(STUDY MATERIAL Opens)

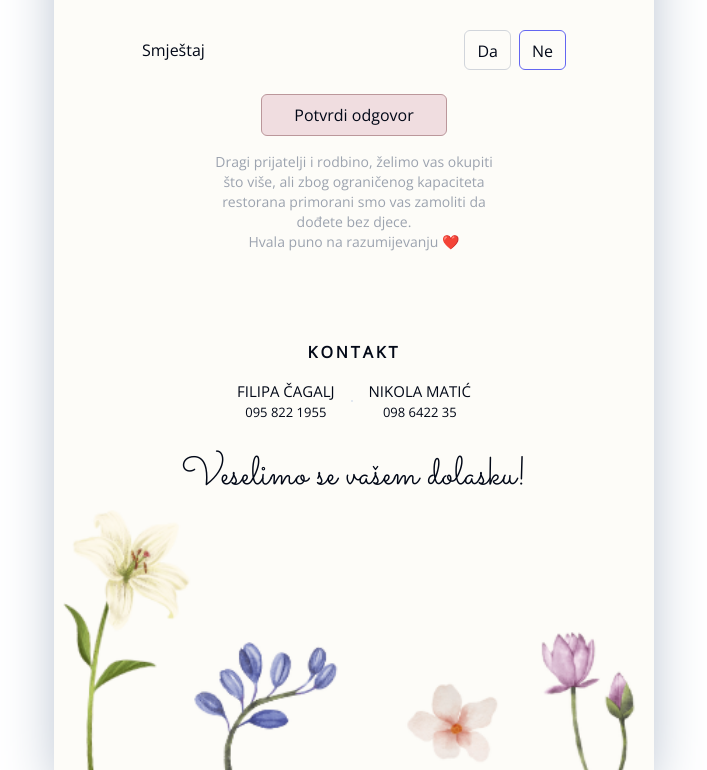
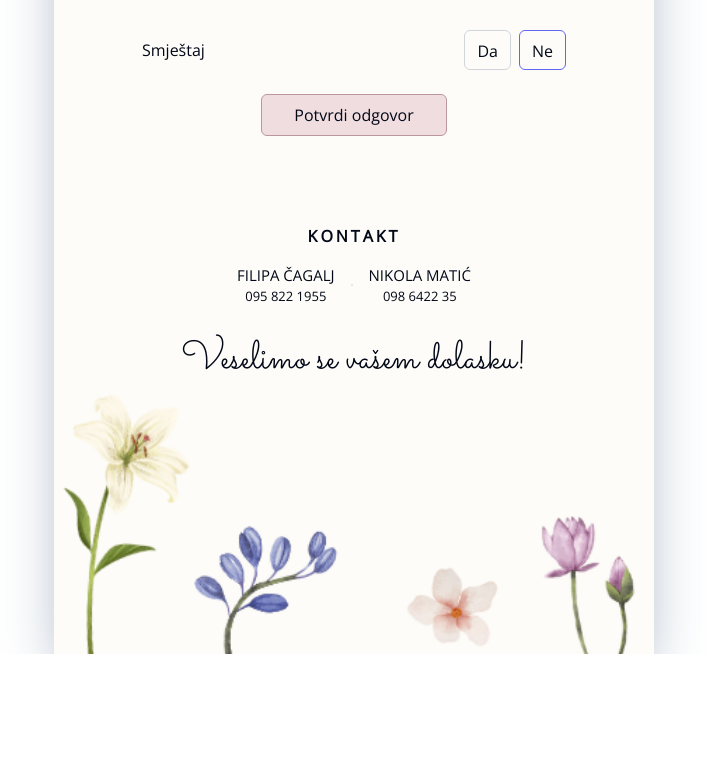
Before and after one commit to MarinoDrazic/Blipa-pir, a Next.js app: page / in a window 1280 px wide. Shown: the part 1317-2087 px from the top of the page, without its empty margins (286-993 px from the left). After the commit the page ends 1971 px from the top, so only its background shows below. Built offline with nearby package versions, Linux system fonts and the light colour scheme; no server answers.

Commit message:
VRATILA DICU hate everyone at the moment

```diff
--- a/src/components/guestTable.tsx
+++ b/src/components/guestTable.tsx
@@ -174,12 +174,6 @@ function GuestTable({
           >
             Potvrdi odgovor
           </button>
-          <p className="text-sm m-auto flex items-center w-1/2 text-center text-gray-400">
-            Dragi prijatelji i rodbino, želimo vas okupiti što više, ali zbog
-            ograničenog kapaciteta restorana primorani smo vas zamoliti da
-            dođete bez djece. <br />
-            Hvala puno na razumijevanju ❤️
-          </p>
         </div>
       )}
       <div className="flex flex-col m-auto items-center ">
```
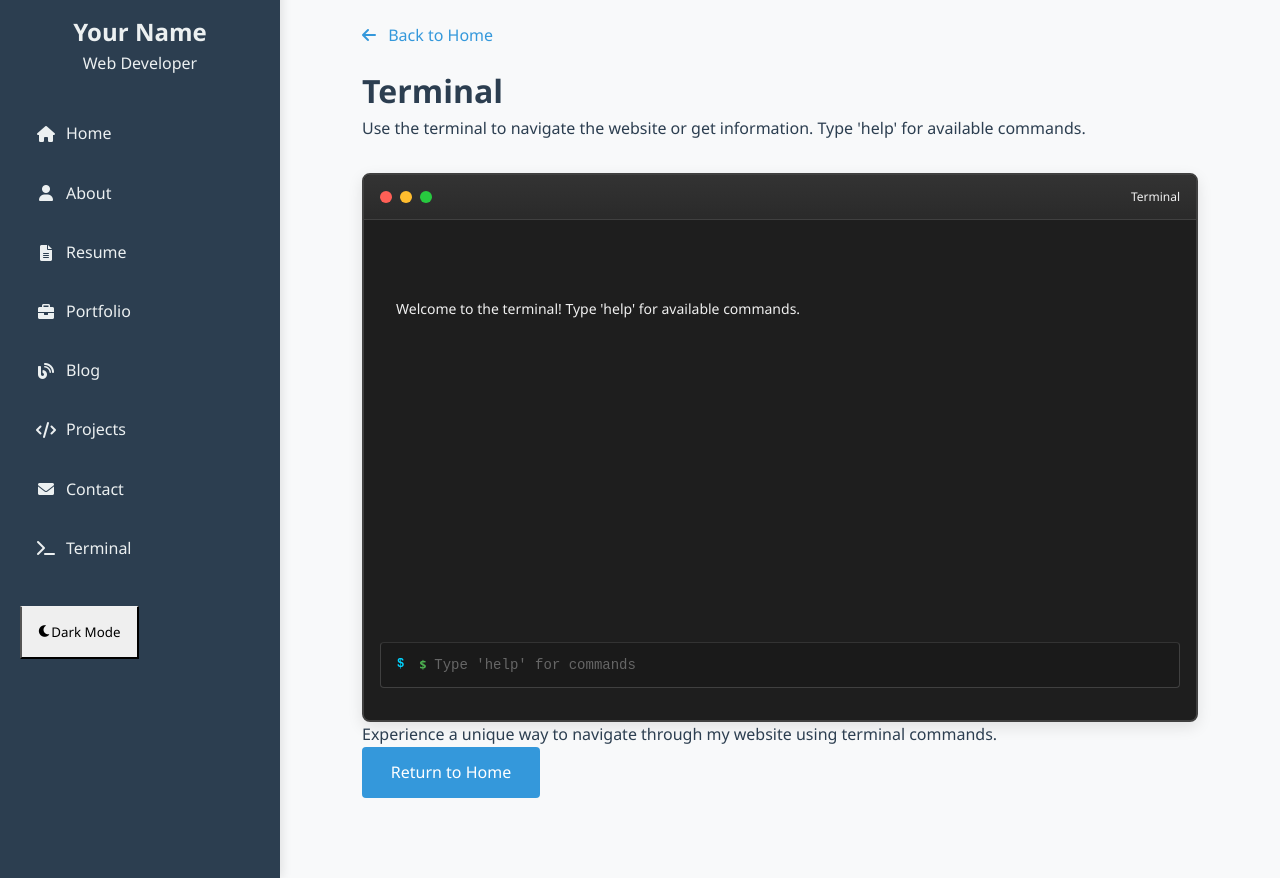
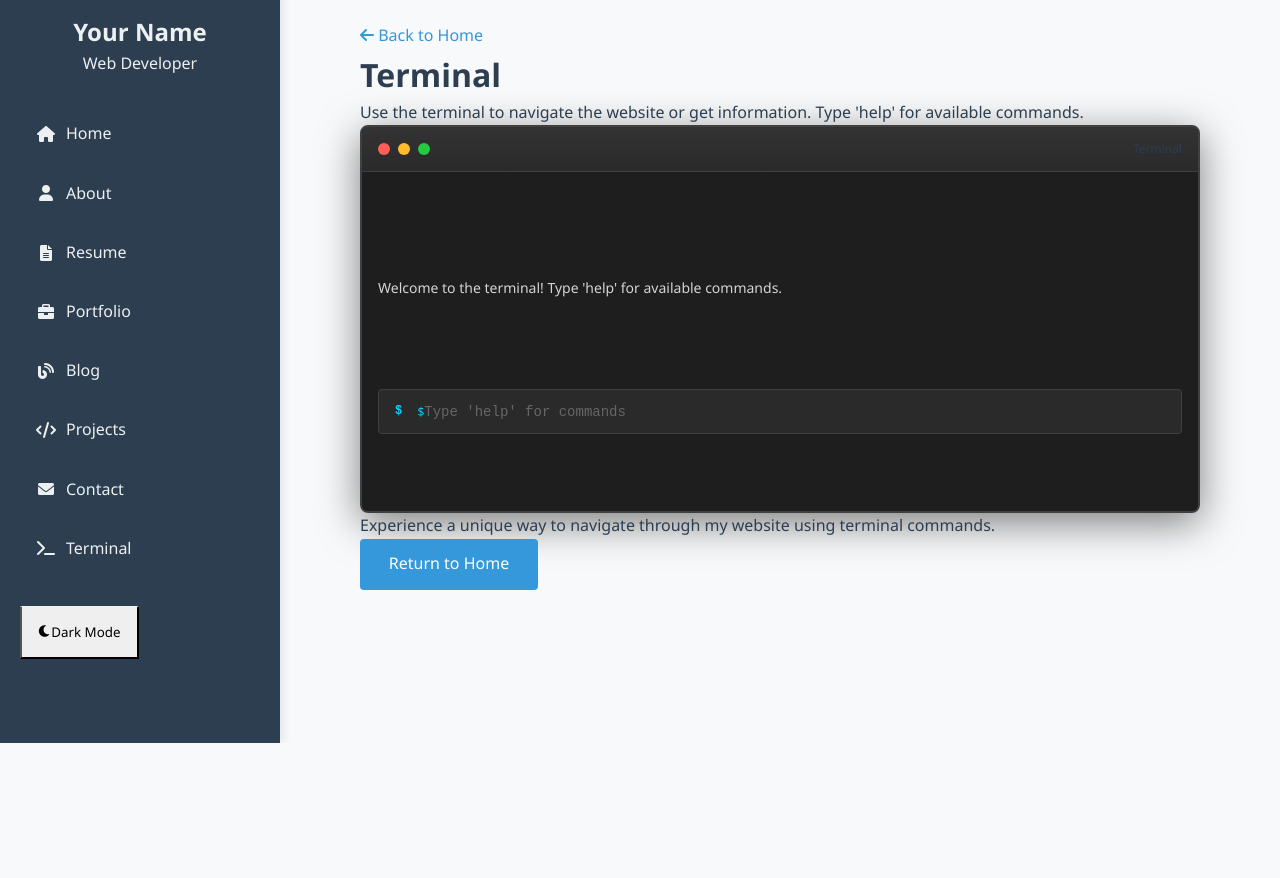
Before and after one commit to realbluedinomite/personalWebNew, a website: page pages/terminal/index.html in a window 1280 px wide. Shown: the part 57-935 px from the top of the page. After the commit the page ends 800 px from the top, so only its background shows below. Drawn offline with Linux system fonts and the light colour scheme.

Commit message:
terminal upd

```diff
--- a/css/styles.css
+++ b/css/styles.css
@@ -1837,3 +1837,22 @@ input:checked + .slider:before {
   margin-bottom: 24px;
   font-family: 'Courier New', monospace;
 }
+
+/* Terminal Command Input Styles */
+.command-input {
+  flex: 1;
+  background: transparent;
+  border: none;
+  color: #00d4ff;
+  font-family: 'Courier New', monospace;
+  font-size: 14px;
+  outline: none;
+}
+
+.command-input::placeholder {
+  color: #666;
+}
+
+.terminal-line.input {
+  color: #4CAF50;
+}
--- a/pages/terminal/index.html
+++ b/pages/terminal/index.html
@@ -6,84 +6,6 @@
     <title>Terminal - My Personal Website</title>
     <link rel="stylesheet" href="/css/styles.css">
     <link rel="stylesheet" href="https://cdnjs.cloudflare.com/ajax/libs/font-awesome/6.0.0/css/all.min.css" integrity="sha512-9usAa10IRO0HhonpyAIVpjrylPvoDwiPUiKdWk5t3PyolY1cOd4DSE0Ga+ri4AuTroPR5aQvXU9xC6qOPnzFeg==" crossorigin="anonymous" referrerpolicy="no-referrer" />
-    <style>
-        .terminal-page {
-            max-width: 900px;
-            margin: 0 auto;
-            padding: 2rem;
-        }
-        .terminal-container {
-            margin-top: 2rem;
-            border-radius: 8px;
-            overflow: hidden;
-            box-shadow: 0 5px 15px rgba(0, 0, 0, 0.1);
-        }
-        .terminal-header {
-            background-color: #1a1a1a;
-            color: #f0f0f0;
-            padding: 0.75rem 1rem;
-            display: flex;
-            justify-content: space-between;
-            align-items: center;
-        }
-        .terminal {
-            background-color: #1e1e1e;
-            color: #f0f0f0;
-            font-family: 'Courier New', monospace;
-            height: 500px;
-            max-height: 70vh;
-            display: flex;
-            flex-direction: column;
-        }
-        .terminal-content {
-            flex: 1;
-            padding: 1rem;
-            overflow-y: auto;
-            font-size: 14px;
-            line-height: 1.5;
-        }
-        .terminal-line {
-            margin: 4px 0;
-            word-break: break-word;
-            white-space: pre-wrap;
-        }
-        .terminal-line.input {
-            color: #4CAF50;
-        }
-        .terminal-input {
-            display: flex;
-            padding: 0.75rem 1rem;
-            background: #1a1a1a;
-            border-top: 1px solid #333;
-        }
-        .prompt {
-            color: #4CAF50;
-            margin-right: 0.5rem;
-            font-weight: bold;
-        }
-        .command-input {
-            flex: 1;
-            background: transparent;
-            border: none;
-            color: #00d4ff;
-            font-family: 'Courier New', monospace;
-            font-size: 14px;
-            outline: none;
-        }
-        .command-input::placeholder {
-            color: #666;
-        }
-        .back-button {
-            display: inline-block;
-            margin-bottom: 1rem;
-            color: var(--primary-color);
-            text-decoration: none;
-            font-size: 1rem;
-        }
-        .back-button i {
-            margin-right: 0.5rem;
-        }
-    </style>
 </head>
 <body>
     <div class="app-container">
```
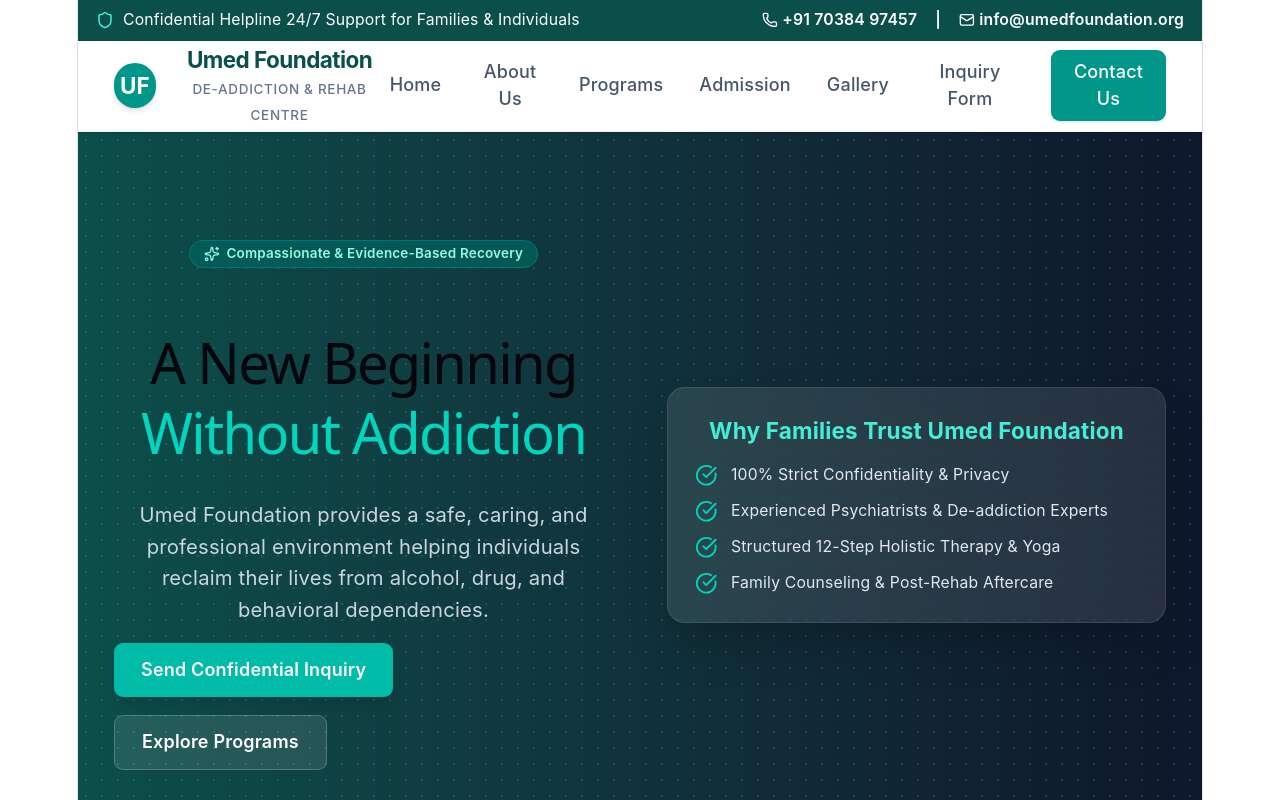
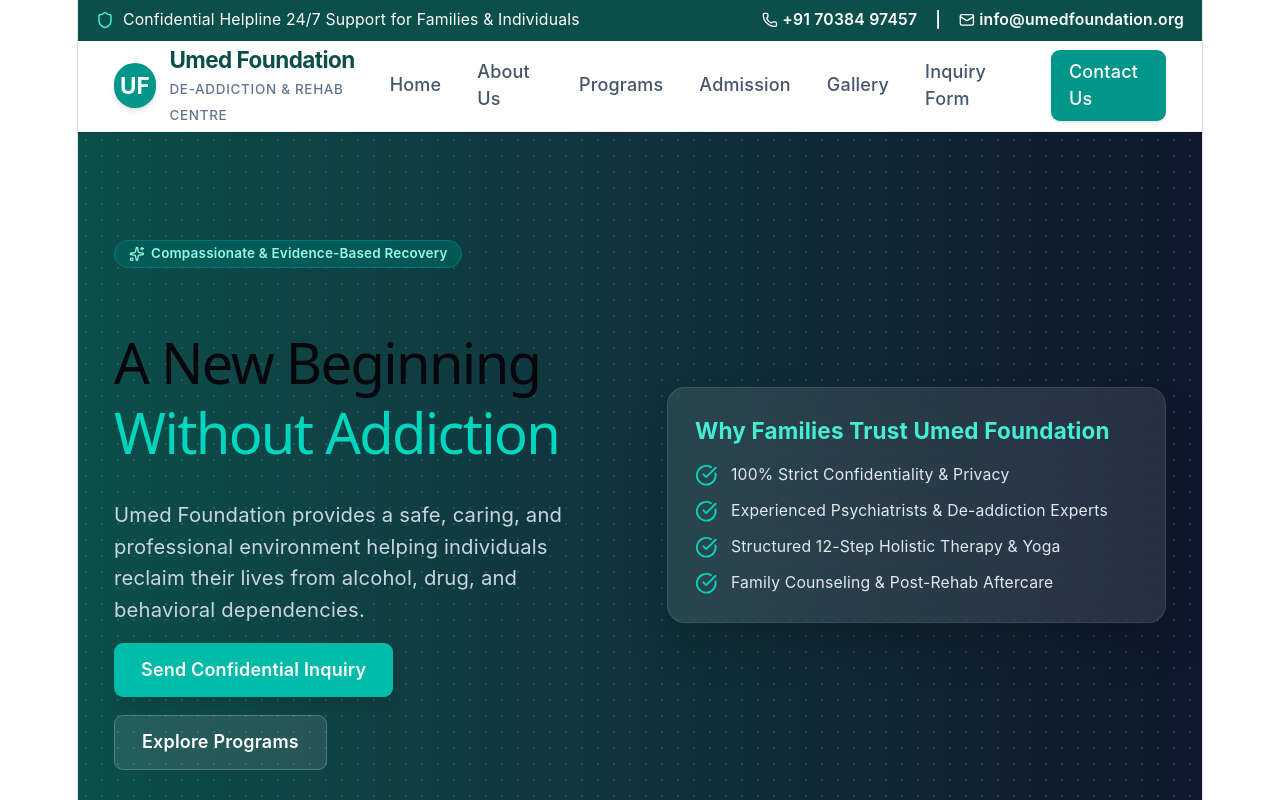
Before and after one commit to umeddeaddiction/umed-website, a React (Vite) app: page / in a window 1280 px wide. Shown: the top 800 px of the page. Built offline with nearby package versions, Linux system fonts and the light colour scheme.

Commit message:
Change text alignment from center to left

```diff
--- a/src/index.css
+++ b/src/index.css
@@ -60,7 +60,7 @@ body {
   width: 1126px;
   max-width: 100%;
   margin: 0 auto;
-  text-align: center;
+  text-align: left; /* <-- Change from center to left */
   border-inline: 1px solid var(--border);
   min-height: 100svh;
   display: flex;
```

(STUDY MATERIAL Closes)

Lines containing the word "content" are to be pulled from the records and copied.

-            justify-content: space-between;
-        .terminal-content {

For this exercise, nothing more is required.